But the report does contain something of interest. The proof of why we’re not going to limit temperature rises to 1.5 oC:
Global emissions must peak in the next decade and quickly decline for the world to stay below its Paris Agreement limits, according to the UN. In the scenarios examined in this article (see methodology at the end for details), global emissions peak around 2020, decline around 50% by 2045 and then fall below zero around 2075 in order to hold global warming to below 2C. Emissions have to fall even faster for warming to be kept below 1.5C – falling around 50% by 2030 and to below zero by 2055. In the 1.5C scenarios examined here, large amounts of negative emissions are deployed by the end of the century, removing carbon from the atmosphere equivalent to roughly a third of today’s emissions.

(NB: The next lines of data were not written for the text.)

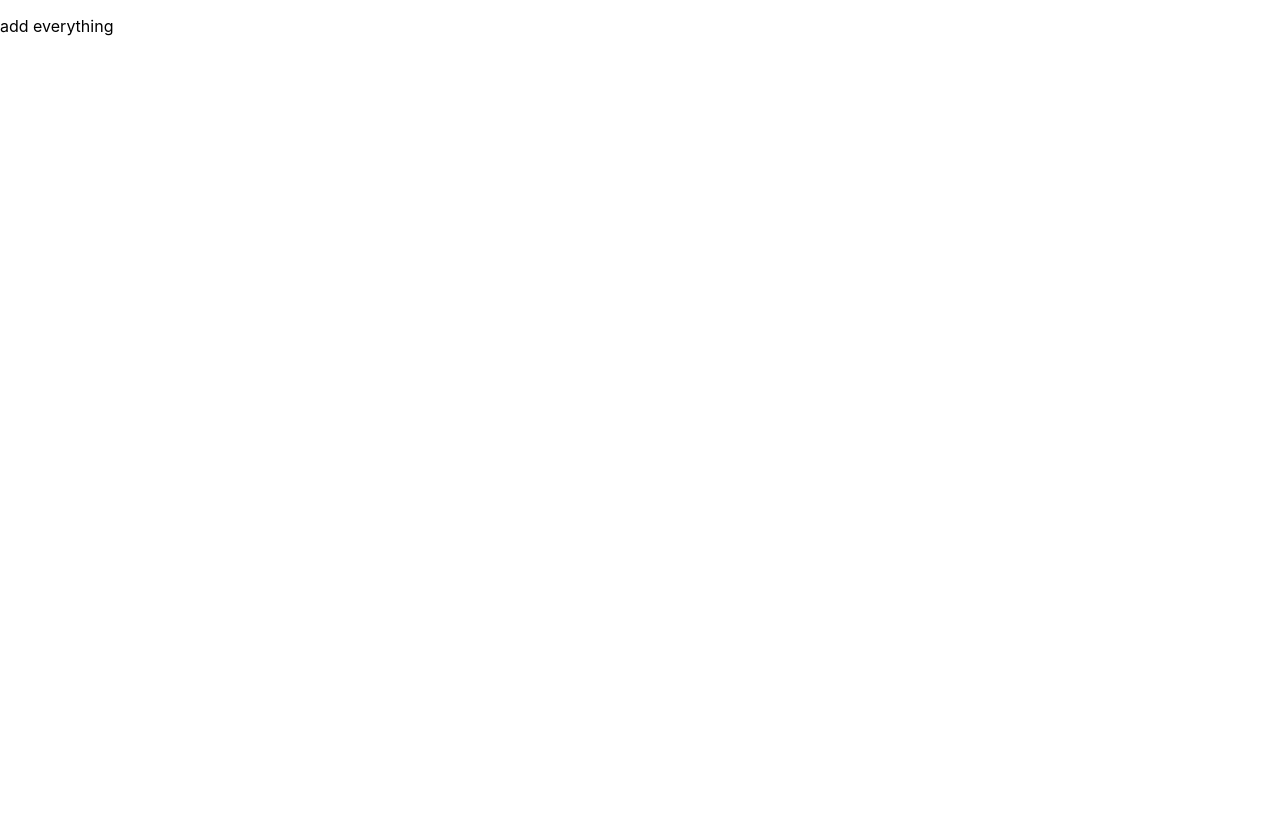
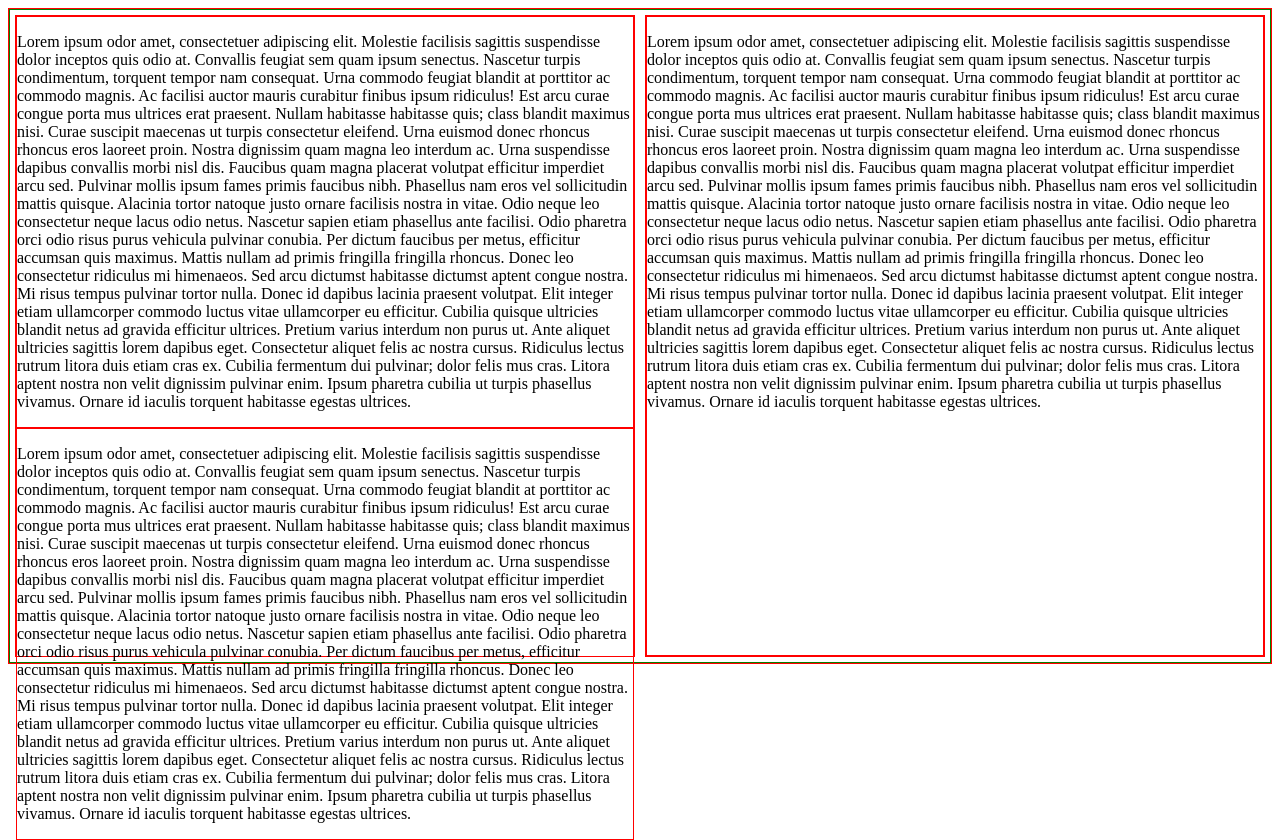
Before and after one commit to Eddguy/PAT, a React (Create React App) app in the folder frontend/pat/: page / in a window 1280 px wide. Before the commit the page ends 800 px from the top, so only its background shows below. Built offline with nearby package versions, Linux system fonts and the light colour scheme.

Commit message:
Basic layout of Workspace page

```diff
--- a/frontend/pat/src/Workspace/Display.js
+++ b/frontend/pat/src/Workspace/Display.js
@@ -1,7 +1,15 @@
 const Display = () => {
     return (
         <div>
+            <p>Lorem ipsum odor amet, consectetuer adipiscing elit. Molestie facilisis sagittis suspendisse dolor inceptos quis odio at. Convallis feugiat sem quam ipsum senectus. Nascetur turpis condimentum, torquent tempor nam consequat. Urna commodo feugiat blandit at porttitor ac commodo magnis. Ac facilisi auctor mauris curabitur finibus ipsum ridiculus! Est arcu curae congue porta mus ultrices erat praesent. Nullam habitasse habitasse quis; class blandit maximus nisi. Curae suscipit maecenas ut turpis consectetur eleifend.
 
+Urna euismod donec rhoncus rhoncus eros laoreet proin. Nostra dignissim quam magna leo interdum ac. Urna suspendisse dapibus convallis morbi nisl dis. Faucibus quam magna placerat volutpat efficitur imperdiet arcu sed. Pulvinar mollis ipsum fames primis faucibus nibh. Phasellus nam eros vel sollicitudin mattis quisque.
+
+Alacinia tortor natoque justo ornare facilisis nostra in vitae. Odio neque leo consectetur neque lacus odio netus. Nascetur sapien etiam phasellus ante facilisi. Odio pharetra orci odio risus purus vehicula pulvinar conubia. Per dictum faucibus per metus, efficitur accumsan quis maximus. Mattis nullam ad primis fringilla fringilla rhoncus. Donec leo consectetur ridiculus mi himenaeos.
+
+Sed arcu dictumst habitasse dictumst aptent congue nostra. Mi risus tempus pulvinar tortor nulla. Donec id dapibus lacinia praesent volutpat. Elit integer etiam ullamcorper commodo luctus vitae ullamcorper eu efficitur. Cubilia quisque ultricies blandit netus ad gravida efficitur ultrices. Pretium varius interdum non purus ut.
+
+Ante aliquet ultricies sagittis lorem dapibus eget. Consectetur aliquet felis ac nostra cursus. Ridiculus lectus rutrum litora duis etiam cras ex. Cubilia fermentum dui pulvinar; dolor felis mus cras. Litora aptent nostra non velit dignissim pulvinar enim. Ipsum pharetra cubilia ut turpis phasellus vivamus. Ornare id iaculis torquent habitasse egestas ultrices.</p>
         </div>
      );
 }
--- a/frontend/pat/src/Workspace/Editor.js
+++ b/frontend/pat/src/Workspace/Editor.js
@@ -0,0 +1,17 @@
+const Editor = () => {
+    return (
+        <div>
+            <p> Lorem ipsum odor amet, consectetuer adipiscing elit. Molestie facilisis sagittis suspendisse dolor inceptos quis odio at. Convallis feugiat sem quam ipsum senectus. Nascetur turpis condimentum, torquent tempor nam consequat. Urna commodo feugiat blandit at porttitor ac commodo magnis. Ac facilisi auctor mauris curabitur finibus ipsum ridiculus! Est arcu curae congue porta mus ultrices erat praesent. Nullam habitasse habitasse quis; class blandit maximus nisi. Curae suscipit maecenas ut turpis consectetur eleifend.
+
+Urna euismod donec rhoncus rhoncus eros laoreet proin. Nostra dignissim quam magna leo interdum ac. Urna suspendisse dapibus convallis morbi nisl dis. Faucibus quam magna placerat volutpat efficitur imperdiet arcu sed. Pulvinar mollis ipsum fames primis faucibus nibh. Phasellus nam eros vel sollicitudin mattis quisque.
+
+Alacinia tortor natoque justo ornare facilisis nostra in vitae. Odio neque leo consectetur neque lacus odio netus. Nascetur sapien etiam phasellus ante facilisi. Odio pharetra orci odio risus purus vehicula pulvinar conubia. Per dictum faucibus per metus, efficitur accumsan quis maximus. Mattis nullam ad primis fringilla fringilla rhoncus. Donec leo consectetur ridiculus mi himenaeos.
+
+Sed arcu dictumst habitasse dictumst aptent congue nostra. Mi risus tempus pulvinar tortor nulla. Donec id dapibus lacinia praesent volutpat. Elit integer etiam ullamcorper commodo luctus vitae ullamcorper eu efficitur. Cubilia quisque ultricies blandit netus ad gravida efficitur ultrices. Pretium varius interdum non purus ut.
+
+Ante aliquet ultricies sagittis lorem dapibus eget. Consectetur aliquet felis ac nostra cursus. Ridiculus lectus rutrum litora duis etiam cras ex. Cubilia fermentum dui pulvinar; dolor felis mus cras. Litora aptent nostra non velit dignissim pulvinar enim. Ipsum pharetra cubilia ut turpis phasellus vivamus. Ornare id iaculis torquent habitasse egestas ultrices.</p>
+        </div>
+     );
+}
+
+export default Editor;
--- a/frontend/pat/src/Workspace/Pat.js
+++ b/frontend/pat/src/Workspace/Pat.js
@@ -1,7 +1,15 @@
 const Pat = () => {
     return (
 <div>
+        <p>Lorem ipsum odor amet, consectetuer adipiscing elit. Molestie facilisis sagittis suspendisse dolor inceptos quis odio at. Convallis feugiat sem quam ipsum senectus. Nascetur turpis condimentum, torquent tempor nam consequat. Urna commodo feugiat blandit at porttitor ac commodo magnis. Ac facilisi auctor mauris curabitur finibus ipsum ridiculus! Est arcu curae congue porta mus ultrices erat praesent. Nullam habitasse habitasse quis; class blandit maximus nisi. Curae suscipit maecenas ut turpis consectetur eleifend.
 
+Urna euismod donec rhoncus rhoncus eros laoreet proin. Nostra dignissim quam magna leo interdum ac. Urna suspendisse dapibus convallis morbi nisl dis. Faucibus quam magna placerat volutpat efficitur imperdiet arcu sed. Pulvinar mollis ipsum fames primis faucibus nibh. Phasellus nam eros vel sollicitudin mattis quisque.
+
+Alacinia tortor natoque justo ornare facilisis nostra in vitae. Odio neque leo consectetur neque lacus odio netus. Nascetur sapien etiam phasellus ante facilisi. Odio pharetra orci odio risus purus vehicula pulvinar conubia. Per dictum faucibus per metus, efficitur accumsan quis maximus. Mattis nullam ad primis fringilla fringilla rhoncus. Donec leo consectetur ridiculus mi himenaeos.
+
+Sed arcu dictumst habitasse dictumst aptent congue nostra. Mi risus tempus pulvinar tortor nulla. Donec id dapibus lacinia praesent volutpat. Elit integer etiam ullamcorper commodo luctus vitae ullamcorper eu efficitur. Cubilia quisque ultricies blandit netus ad gravida efficitur ultrices. Pretium varius interdum non purus ut.
+
+Ante aliquet ultricies sagittis lorem dapibus eget. Consectetur aliquet felis ac nostra cursus. Ridiculus lectus rutrum litora duis etiam cras ex. Cubilia fermentum dui pulvinar; dolor felis mus cras. Litora aptent nostra non velit dignissim pulvinar enim. Ipsum pharetra cubilia ut turpis phasellus vivamus. Ornare id iaculis torquent habitasse egestas ultrices.</p>
 </div>
 
      );
--- a/frontend/pat/src/Workspace/Workspace.js
+++ b/frontend/pat/src/Workspace/Workspace.js
@@ -1,6 +1,24 @@
+import Display from "./Display";
+import Pat from "./Pat";
+import Editor from "./Editor";
+
+
 const Workspace = () => {
     return (
-        <p>add everything</p>
+        <div class="workspace_container" >
+            <div class="pat_container" id="container">
+                <Display />
+                <Pat />
+            </div>
+
+            <div class="editor_container" id="container">
+                <Editor />
+
+            </div>
+
+        </div>
+
+
      );
 }
 
--- a/frontend/pat/src/index.css
+++ b/frontend/pat/src/index.css
@@ -1,13 +1,71 @@
-body {
-  margin: 0;
-  font-family: -apple-system, BlinkMacSystemFont, 'Segoe UI', 'Roboto', 'Oxygen',
-    'Ubuntu', 'Cantarell', 'Fira Sans', 'Droid Sans', 'Helvetica Neue',
-    sans-serif;
-  -webkit-font-smoothing: antialiased;
-  -moz-osx-font-smoothing: grayscale;
+/*****************************************************************
+Main CSS file for PAT
+/*******************************************************************
+Files affected:
+Workspace.js
+Display.js
+Pat.js
+Editor.js
+********************************************************************/
+
+
+/******************************************************************
+Variables
+1-27-25
+TODO: Create project color scheme
+******************************************************************/
+
+/*****************************************************************
+General Properties
+1-27-25
+*****************************************************************/
+
+div {
+  border: 1px red solid;
 }
 
-code {
-  font-family: source-code-pro, Menlo, Monaco, Consolas, 'Courier New',
-    monospace;
+/***************************************************************
+Navbar
+1-27-25
+****************************************************************/
+
+/***************************************************************
+Workspace - Component 1
+1-27-25
+****************************************************************/
+
+div {
+  display: flex;
+
 }
+
+.workspace_container {
+  height: fit-content;
+  border: green solid 1px;
+}
+
+.pat_container {
+  display: block;
+}
+
+#container {
+  width: 50%;
+  height: 80vh;
+  margin: 5px;
+}
+
+
+/***************************************************************
+Display - Component 2
+1-27-25
+****************************************************************/
+
+/***************************************************************
+Pat - Component 3
+1-27-25
+****************************************************************/
+
+/***************************************************************
+Editor - Component 4
+1-27-25
+****************************************************************/
```
Also changed, not shown: frontend/pat/src/setupTests.js (deleted, +0 -5 lines), frontend/pat/src/logo.svg (deleted), 1 other file (tests, documents, lock files or other folders).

Within the figures and logic being used here there are benefits to cutting emissions, sure there are. We don’t actually want to be steaming Flipper in the vapours of the last ice floe after all. But there are also costs. And how fast we do things is a large determinant of those costs.
This is because of what William Nordhaus has been telling us. And yes, he did get the Nobel last year largely for this work. We’ve got a society around us that we’ve already built. That cost us a lot of money – but those are sunk costs. We also want to change the emissions structure of the future society. OK. So, what should we do? Scrap everything we’ve already got and build anew? Or run with what we’ve got and as we replace it in the normal manner, as the capital cycle turns, make sure the new stuff is non-emitting but continue to use the old stuff while it still works?
That second is obviously cheaper than the first. But the benefits of the first will be greater than the second. Logically, we should be aiming for where the benefits equal the costs. Faster would mean more cost than benefit. Slower would mean not gaining benefit that’s just lying there waiting for us.
So, halting emissions today would have a very high cost. 3 pm this arvo and human civilisation moves to net zero – 6,900,000,000 of us die by about June. That’s a pretty high cost. Agreeing to be net zero by 3 pm GMT April 10 2219 is trivially easy but comes with rather large costs to that environment out there. The correct date is somewhere inbetween.
So, what Carbon Brief is telling us is that to get to 1.5 oC means doing all of this very quickly. At high – huge – cost as we junk the civilisation we’ve already built. 2 oC we could probably manage within that normal capital replacement cycle. Actually, the IPCC says we can do that, that’s the A1T scenario for future emissions.
So, logically, Carbon Brief has just shown us why we’re not going to limit to 1.5 oC. It’s too expensive. Sorry Flipper, bit of a bugger and all that, but rational calculation of costs and benefits is indeed rational calculation of costs and benefits.